The report looked at subjective well-being, defined as life satisfaction. Did people feel like their lives were dominated by positive experiences and feelings, or negative ones?
To answer that question, the OECD used data from a Gallup World Poll conducted in 140 countries around the world last year. The poll asked respondents whether they had experienced six different forms of positive or negative feelings within the last day.
Some sample questions: Did you enjoy something you did yesterday? Were you proud of something you did yesterday? Did you learn something yesterday? Were you treated with respect yesterday? In each country, a representative sample of no more than 1,000 people, age 15 or older, were surveyed. The poll was scored numerically on a scale of 1-100. The average score was 62.4.
Even though the current economic crisis is worldwide, the top scoring countries still boast some of the highest gross domestic product (GDP) per capita in the world.

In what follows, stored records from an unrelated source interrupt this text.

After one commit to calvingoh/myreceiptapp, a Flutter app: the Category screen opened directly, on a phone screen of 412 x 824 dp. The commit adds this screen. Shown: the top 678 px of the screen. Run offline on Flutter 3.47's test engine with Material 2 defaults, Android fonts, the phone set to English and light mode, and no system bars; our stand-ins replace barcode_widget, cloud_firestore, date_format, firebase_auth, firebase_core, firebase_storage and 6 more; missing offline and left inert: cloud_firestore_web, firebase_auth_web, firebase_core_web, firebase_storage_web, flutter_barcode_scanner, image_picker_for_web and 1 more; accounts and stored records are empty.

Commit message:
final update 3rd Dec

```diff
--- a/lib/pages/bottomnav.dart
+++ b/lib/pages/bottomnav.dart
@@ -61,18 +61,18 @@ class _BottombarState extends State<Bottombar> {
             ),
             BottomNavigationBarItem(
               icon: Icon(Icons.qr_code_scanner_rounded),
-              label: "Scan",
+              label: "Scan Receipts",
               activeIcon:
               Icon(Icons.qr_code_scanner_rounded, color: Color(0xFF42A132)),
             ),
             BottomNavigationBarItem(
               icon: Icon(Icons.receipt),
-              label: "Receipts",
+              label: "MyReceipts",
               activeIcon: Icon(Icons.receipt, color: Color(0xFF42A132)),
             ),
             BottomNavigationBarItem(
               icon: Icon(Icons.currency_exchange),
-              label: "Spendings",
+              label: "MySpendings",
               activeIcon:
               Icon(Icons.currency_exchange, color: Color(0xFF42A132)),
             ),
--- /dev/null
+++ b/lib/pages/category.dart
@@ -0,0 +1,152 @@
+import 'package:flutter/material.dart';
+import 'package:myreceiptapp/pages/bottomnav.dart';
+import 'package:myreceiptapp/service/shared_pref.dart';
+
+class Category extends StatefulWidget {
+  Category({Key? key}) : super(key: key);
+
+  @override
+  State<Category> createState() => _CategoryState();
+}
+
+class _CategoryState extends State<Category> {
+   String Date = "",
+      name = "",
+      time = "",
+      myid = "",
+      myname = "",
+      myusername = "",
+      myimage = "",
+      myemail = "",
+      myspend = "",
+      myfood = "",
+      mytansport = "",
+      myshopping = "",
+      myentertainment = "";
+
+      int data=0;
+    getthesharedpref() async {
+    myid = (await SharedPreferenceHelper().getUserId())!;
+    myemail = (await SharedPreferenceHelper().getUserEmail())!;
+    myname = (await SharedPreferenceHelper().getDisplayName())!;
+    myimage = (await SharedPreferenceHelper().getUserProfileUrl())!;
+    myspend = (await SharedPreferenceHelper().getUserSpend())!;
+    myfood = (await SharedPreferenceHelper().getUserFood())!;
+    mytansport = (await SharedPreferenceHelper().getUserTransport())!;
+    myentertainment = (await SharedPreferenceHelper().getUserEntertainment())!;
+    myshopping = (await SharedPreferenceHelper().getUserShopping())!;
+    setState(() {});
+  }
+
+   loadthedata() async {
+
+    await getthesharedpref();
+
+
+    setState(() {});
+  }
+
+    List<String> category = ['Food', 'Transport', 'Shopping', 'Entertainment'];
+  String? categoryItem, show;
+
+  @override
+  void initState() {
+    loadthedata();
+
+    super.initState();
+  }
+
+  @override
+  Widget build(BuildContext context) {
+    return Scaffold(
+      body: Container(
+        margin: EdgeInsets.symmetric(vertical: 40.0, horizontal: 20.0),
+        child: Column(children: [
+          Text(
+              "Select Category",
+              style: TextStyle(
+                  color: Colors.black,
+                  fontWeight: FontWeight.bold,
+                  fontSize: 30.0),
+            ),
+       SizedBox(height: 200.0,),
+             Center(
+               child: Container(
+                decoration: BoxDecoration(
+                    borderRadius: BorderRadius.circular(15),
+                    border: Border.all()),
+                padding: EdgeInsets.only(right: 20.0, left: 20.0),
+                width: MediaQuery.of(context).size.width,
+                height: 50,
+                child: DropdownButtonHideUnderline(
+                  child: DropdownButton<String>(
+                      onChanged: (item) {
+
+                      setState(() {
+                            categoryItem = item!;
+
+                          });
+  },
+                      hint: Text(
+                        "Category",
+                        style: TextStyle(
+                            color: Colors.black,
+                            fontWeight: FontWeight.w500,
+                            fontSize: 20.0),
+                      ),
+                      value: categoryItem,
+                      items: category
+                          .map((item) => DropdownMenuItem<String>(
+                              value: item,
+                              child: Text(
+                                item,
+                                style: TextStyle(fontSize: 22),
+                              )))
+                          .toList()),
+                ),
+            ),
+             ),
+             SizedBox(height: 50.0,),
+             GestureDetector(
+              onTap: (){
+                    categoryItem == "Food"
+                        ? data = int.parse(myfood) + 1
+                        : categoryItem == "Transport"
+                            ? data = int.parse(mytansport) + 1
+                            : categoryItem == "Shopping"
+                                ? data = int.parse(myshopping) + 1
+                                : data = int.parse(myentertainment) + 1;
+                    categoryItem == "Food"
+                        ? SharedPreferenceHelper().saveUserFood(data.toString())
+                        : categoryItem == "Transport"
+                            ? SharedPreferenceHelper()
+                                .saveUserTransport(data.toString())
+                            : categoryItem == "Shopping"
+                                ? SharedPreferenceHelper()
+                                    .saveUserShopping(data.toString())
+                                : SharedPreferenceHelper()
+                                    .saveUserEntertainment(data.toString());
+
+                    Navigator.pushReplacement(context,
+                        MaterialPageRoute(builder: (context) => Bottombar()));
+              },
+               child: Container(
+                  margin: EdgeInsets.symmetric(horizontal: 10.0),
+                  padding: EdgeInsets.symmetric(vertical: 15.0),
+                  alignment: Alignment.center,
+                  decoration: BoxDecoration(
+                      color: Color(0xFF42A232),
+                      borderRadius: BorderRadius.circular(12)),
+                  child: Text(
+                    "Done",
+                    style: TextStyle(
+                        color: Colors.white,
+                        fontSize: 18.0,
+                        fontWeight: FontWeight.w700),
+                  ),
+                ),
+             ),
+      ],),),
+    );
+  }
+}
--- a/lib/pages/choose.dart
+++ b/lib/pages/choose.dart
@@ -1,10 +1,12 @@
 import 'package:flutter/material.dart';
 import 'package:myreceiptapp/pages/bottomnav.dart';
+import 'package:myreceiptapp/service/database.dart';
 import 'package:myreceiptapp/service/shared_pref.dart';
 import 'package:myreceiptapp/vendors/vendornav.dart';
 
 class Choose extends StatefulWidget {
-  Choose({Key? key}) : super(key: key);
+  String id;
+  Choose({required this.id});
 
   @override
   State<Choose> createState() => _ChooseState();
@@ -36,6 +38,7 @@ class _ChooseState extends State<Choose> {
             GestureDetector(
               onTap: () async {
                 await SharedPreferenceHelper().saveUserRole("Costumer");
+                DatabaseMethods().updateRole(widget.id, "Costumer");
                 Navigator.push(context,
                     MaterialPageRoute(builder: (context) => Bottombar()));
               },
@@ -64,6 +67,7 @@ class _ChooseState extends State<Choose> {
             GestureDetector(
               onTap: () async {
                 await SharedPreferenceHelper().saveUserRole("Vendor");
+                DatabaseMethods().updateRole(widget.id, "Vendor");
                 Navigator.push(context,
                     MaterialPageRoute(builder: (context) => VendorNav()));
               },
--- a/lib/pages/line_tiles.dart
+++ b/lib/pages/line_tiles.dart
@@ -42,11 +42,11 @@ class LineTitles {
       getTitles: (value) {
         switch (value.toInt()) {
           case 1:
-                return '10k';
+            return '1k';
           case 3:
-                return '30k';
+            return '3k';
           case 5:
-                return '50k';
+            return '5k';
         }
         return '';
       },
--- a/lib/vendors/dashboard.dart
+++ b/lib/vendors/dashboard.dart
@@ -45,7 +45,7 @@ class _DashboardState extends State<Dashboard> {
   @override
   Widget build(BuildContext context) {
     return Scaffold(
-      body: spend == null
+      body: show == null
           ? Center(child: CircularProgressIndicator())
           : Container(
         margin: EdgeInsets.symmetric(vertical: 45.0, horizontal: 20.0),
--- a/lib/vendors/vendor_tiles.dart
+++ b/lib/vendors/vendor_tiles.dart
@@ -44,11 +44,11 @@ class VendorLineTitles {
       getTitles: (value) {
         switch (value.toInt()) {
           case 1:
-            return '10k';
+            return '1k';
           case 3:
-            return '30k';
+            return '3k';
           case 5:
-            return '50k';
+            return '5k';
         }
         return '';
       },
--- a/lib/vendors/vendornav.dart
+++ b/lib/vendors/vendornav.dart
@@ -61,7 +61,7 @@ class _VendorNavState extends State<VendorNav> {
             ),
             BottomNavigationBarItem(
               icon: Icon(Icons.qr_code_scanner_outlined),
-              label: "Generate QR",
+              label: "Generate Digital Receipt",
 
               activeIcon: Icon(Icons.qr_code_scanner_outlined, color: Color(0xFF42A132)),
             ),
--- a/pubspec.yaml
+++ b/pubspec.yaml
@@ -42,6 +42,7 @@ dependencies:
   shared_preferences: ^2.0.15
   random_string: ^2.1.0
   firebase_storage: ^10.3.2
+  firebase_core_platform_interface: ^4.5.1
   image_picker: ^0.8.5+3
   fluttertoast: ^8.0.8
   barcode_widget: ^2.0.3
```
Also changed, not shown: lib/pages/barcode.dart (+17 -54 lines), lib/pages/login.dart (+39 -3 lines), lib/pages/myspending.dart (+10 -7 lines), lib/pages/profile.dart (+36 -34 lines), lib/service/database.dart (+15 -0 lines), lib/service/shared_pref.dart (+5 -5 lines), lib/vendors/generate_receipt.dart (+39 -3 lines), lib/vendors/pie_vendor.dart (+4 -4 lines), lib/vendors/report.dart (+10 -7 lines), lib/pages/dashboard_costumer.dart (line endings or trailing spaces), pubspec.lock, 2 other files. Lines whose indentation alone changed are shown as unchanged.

Another factor in the study was work life balance. While countries such as Denmark with a high score of 90.1 boast a high GDP per capita of $68,000, the average workweek in that part of the world is no more than 37 hours. But in countries such as China which received a low score of just 14.8, the workweek is 47 hours and the GDP per capita is just $3,600.